I think that the feedback you have received so far should be taken as a
problem with the writers rather than a problem with the readers. If it
was just one person "misreading" then that would be one thing, but when
many of the senior Eclipse committers are "misreading", then it's
probably a "mis-write" instead of a "mis-read". May I suggest that the
words "The result was the design of a new platform ..." (and
other similar words) tend to indicate the work is *complete* and thus
no longer needing input from others. That may not have been your
intent, but it sure comes across that way.
Boris Bokowski wrote:
And another item -- you said:
You misread the announcement e-mail.
So this begs two questions:
We realized (admittedly, very late) that nobody from the SWT team had
commit rights in the existing Eclipse Incubator project. Creating a new
component in that Incubator project was the fastest way to create a home
for experimental code that we will be demoing at EclipseCon, with write
access to everybody who has been involved so far
(1) Where was this code written, if it wasn't written *in public* in
the Incubator? If it wasn't written in public then (1a) it needs to go
through IP Review before being committed to the repository (sorry,
that's the rule) and (1b) how can you claim that it's a public and open
process if the code is not being written in public?
(2) If the Planning Council people are surprised by this announcement
then you've been doing a poor job of building community, eh? I'd say
that people like Doug and Doug are some of the more
connected-to-what's-going-on people in Eclipse-land right now, so the

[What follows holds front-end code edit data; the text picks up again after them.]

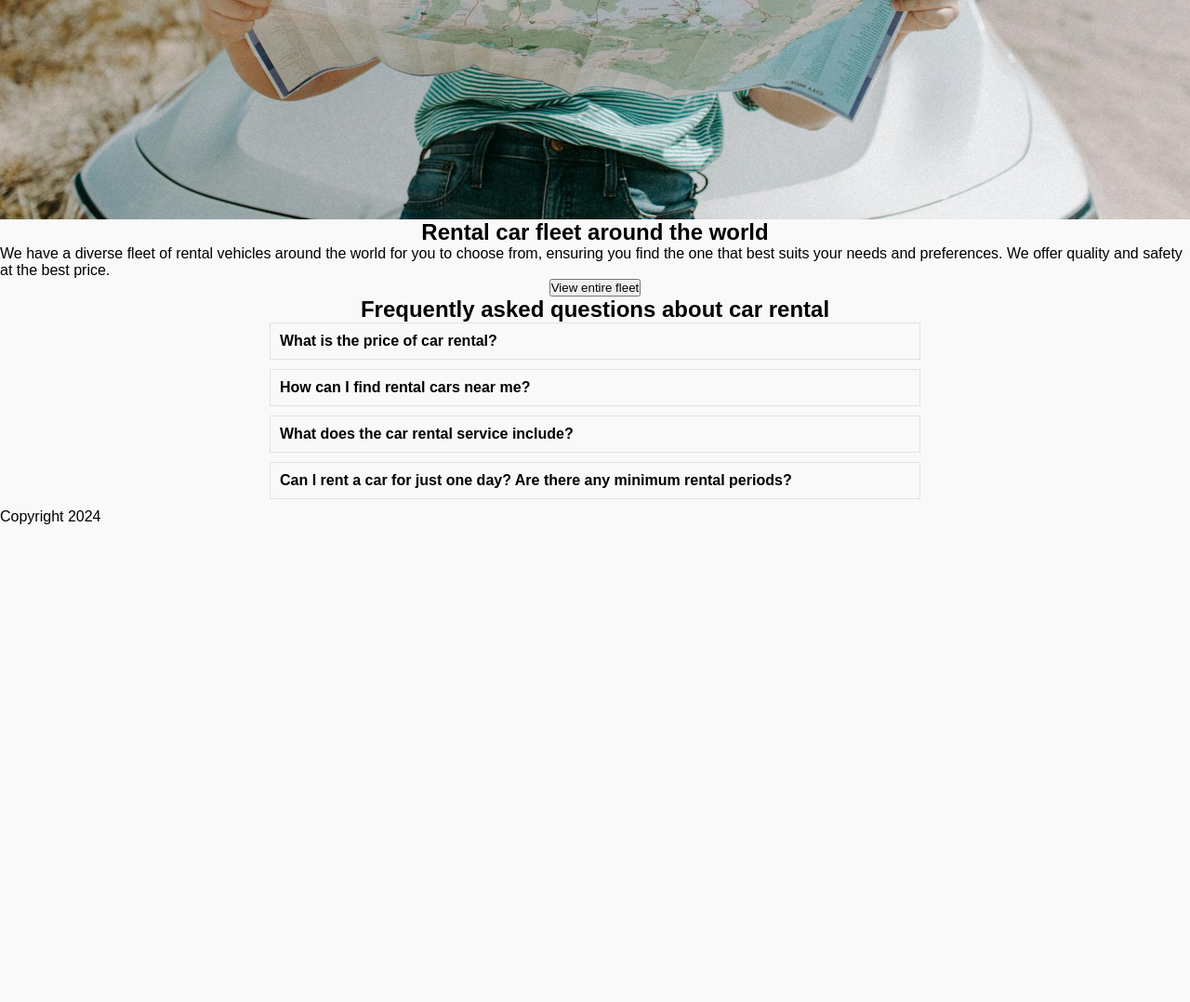
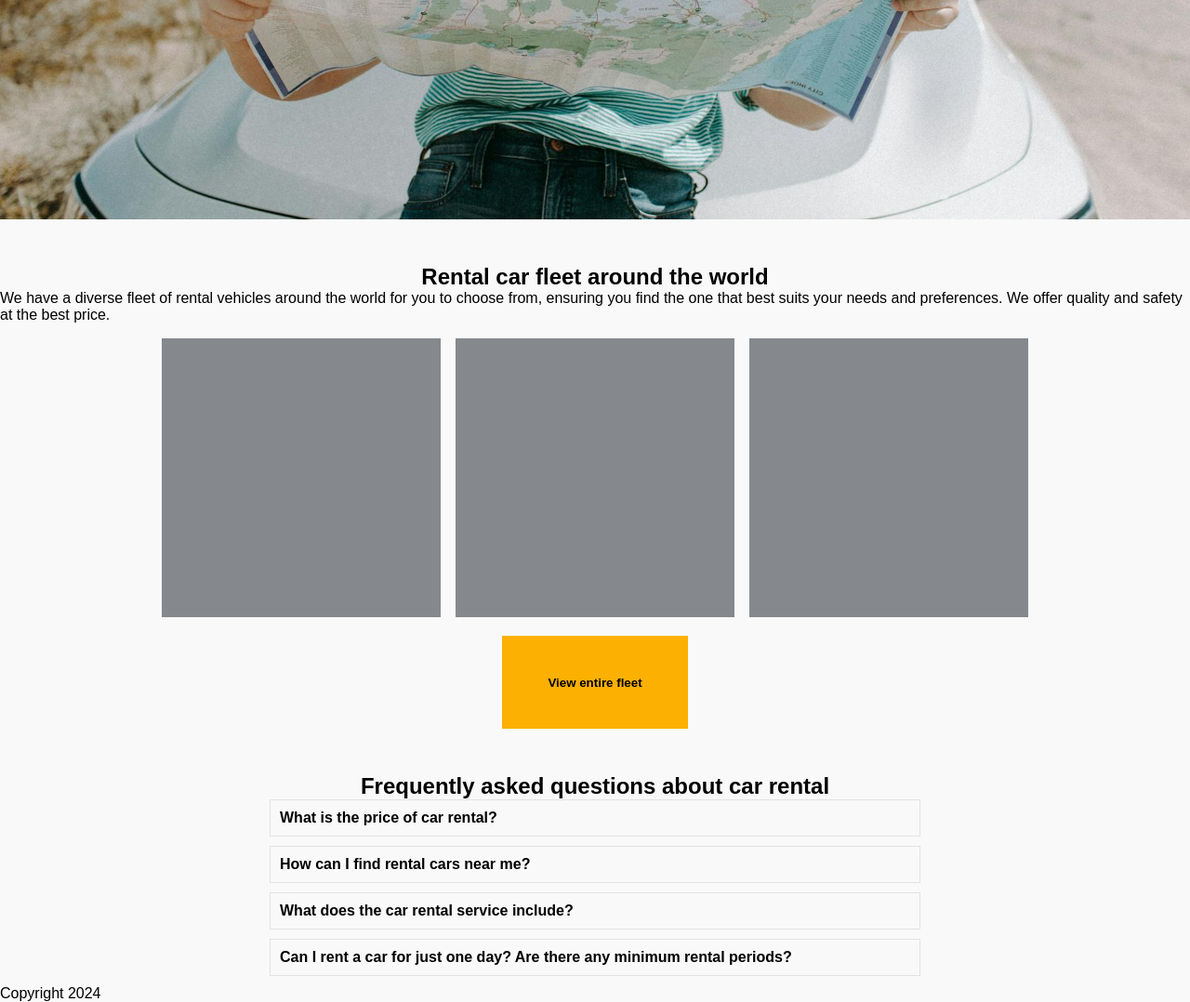
Before and after one commit to migmm/rent-cars, a PHP site: page / in a window 1280 px wide. Shown: the part 627-1705 px from the top of the page at 93% size. Before the commit the page ends 1191 px from the top, so only its background shows below. Run offline with PHP 8.4, Linux system fonts and the light colour scheme.

Commit message:
Styled cards section

```diff
--- a/public/css/main.css
+++ b/public/css/main.css
@@ -258,8 +258,41 @@ main {
 }
 
 /***********************************************/
+/****** Middle message in landing styles *******/
+/***********************************************/
+.car-cards {
+    margin-top: 3em;
+}
+
+.car-card{
+    width: 300px;
+    height: 300px;
+    background-color: var(--grey);
+}
+
+.car-card-container {
+    display: flex;
+    flex-direction: row;
+    gap: 1em;
+    margin-top: 1em;
+}
+
+.car-cards button {
+    width: 200px;
+    height: 100px;
+    margin-top: 20px;
+    background-color: var(--orange);
+    border: none;
+    font-weight: 600;
+}
+
+/***********************************************/
 /***************** FAQ Styles ******************/
 /***********************************************/
+.faq {
+    margin-top: 3em;
+}
+
 .question {
     margin-bottom: 10px;
     cursor: pointer;
--- a/views/partials/main/main.php
+++ b/views/partials/main/main.php
@@ -139,7 +139,7 @@
                 <h1>Rental car fleet around the world</h1>
                 <p> We have a diverse fleet of rental vehicles around the world for you to choose from, ensuring you find the one that best suits your needs and preferences. We offer quality and safety at the best price.</p>
             </div>
-            <div>
+            <div class="car-card-container">
                 <div class="car-card"></div>
                 <div class="car-card"></div>
                 <div class="car-card"></div>
```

fact that they are surprised by this announcement bodes poorly for open
and public nature of this exploration to date.
-- New Page 1
[end of message]